- **What is needed**
Within the entries below, find each line containing the word "itself" and copy it.

*** Opening Exercise material ***

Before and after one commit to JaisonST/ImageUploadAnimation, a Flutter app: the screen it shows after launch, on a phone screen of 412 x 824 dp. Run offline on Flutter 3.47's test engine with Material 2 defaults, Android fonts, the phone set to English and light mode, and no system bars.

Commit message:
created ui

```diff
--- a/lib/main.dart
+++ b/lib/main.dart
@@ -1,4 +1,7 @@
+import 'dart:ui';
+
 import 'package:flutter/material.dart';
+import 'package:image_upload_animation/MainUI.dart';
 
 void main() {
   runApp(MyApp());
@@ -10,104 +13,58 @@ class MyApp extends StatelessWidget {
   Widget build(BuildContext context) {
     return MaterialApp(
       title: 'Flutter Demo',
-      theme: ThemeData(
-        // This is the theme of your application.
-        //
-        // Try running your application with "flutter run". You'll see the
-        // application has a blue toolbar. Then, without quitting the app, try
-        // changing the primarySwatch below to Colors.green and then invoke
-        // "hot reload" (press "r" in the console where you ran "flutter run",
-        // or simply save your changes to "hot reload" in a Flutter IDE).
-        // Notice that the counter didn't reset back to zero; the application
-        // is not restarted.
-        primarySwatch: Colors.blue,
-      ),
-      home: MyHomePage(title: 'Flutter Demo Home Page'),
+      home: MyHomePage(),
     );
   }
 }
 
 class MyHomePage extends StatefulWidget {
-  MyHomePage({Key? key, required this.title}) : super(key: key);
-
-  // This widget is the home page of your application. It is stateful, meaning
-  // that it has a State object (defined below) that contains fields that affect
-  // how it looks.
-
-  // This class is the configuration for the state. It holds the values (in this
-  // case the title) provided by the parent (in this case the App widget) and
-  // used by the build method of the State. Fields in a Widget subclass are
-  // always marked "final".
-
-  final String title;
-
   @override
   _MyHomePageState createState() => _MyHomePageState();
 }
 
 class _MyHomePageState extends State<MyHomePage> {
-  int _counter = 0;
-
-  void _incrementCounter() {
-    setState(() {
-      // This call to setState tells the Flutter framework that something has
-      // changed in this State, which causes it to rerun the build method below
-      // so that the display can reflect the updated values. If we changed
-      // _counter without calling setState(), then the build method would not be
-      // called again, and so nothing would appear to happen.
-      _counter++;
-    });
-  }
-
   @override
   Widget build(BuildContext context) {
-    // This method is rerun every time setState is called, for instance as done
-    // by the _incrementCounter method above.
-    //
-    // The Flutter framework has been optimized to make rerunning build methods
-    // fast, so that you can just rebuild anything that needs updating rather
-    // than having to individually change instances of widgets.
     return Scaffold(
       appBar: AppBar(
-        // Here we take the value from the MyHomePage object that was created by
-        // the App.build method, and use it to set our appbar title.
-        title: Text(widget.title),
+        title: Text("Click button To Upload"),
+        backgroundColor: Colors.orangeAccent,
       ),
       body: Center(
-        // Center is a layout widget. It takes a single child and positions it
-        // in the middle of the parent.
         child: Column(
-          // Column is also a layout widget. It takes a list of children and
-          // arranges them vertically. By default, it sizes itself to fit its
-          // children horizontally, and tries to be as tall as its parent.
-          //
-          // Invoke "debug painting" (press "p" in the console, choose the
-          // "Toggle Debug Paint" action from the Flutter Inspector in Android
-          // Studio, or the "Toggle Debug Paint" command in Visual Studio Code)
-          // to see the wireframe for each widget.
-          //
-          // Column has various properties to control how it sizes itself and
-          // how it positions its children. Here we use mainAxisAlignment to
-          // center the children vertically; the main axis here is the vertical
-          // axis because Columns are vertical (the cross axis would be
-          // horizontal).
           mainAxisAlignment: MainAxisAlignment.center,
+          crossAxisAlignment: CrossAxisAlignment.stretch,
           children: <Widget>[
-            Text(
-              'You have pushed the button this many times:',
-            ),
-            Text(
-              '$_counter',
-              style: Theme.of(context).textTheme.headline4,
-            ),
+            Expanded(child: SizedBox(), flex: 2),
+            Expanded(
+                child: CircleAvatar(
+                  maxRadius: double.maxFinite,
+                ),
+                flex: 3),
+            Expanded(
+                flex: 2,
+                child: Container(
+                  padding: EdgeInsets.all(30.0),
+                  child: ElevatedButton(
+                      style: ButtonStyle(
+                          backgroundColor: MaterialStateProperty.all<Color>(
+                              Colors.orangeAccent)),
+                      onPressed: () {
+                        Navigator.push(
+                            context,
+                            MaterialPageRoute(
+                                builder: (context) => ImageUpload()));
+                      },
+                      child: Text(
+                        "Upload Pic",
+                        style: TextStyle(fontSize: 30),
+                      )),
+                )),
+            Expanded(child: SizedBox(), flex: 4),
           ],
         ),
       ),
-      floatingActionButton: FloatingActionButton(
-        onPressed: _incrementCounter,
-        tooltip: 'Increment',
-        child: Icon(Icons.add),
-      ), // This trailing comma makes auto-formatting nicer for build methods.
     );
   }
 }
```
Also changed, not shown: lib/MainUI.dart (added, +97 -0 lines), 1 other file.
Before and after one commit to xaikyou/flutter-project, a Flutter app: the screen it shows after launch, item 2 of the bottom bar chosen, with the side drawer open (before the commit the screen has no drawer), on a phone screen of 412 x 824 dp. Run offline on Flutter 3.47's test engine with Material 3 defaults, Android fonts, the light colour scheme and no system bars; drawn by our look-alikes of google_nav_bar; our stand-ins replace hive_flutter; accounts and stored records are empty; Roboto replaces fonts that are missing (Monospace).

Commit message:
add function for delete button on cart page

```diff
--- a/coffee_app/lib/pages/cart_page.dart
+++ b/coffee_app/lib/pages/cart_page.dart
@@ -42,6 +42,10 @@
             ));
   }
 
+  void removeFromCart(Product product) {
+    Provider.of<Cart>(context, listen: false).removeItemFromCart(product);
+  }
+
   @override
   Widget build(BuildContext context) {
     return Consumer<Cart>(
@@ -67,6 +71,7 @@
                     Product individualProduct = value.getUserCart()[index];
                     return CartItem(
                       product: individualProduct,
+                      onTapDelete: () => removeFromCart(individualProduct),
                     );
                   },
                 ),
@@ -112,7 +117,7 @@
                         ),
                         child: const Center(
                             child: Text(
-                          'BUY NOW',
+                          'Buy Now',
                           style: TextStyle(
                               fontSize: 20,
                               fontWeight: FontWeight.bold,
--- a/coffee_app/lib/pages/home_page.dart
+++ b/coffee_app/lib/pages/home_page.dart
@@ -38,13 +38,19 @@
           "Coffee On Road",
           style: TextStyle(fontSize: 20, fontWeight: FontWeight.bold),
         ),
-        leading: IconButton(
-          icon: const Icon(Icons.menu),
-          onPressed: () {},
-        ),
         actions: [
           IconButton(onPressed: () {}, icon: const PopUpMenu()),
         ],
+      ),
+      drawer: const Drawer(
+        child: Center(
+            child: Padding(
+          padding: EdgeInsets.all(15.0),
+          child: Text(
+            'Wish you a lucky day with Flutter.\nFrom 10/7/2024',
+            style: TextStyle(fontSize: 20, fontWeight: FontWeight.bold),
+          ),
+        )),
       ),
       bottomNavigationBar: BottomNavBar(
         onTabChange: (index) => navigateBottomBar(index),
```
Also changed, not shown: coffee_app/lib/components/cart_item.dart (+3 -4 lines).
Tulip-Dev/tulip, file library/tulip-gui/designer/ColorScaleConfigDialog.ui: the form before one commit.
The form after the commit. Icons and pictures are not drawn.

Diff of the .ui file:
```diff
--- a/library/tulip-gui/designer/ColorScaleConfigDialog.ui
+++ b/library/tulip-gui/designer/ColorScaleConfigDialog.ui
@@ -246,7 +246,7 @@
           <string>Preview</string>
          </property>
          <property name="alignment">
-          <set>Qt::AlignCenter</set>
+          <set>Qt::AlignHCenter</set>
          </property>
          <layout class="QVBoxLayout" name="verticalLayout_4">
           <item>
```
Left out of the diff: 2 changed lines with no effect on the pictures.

*** Closing Exercise material ***

- **Response to the task**
-          // arranges them vertically. By default, it sizes itself to fit its
-          // Column has various properties to control how it sizes itself and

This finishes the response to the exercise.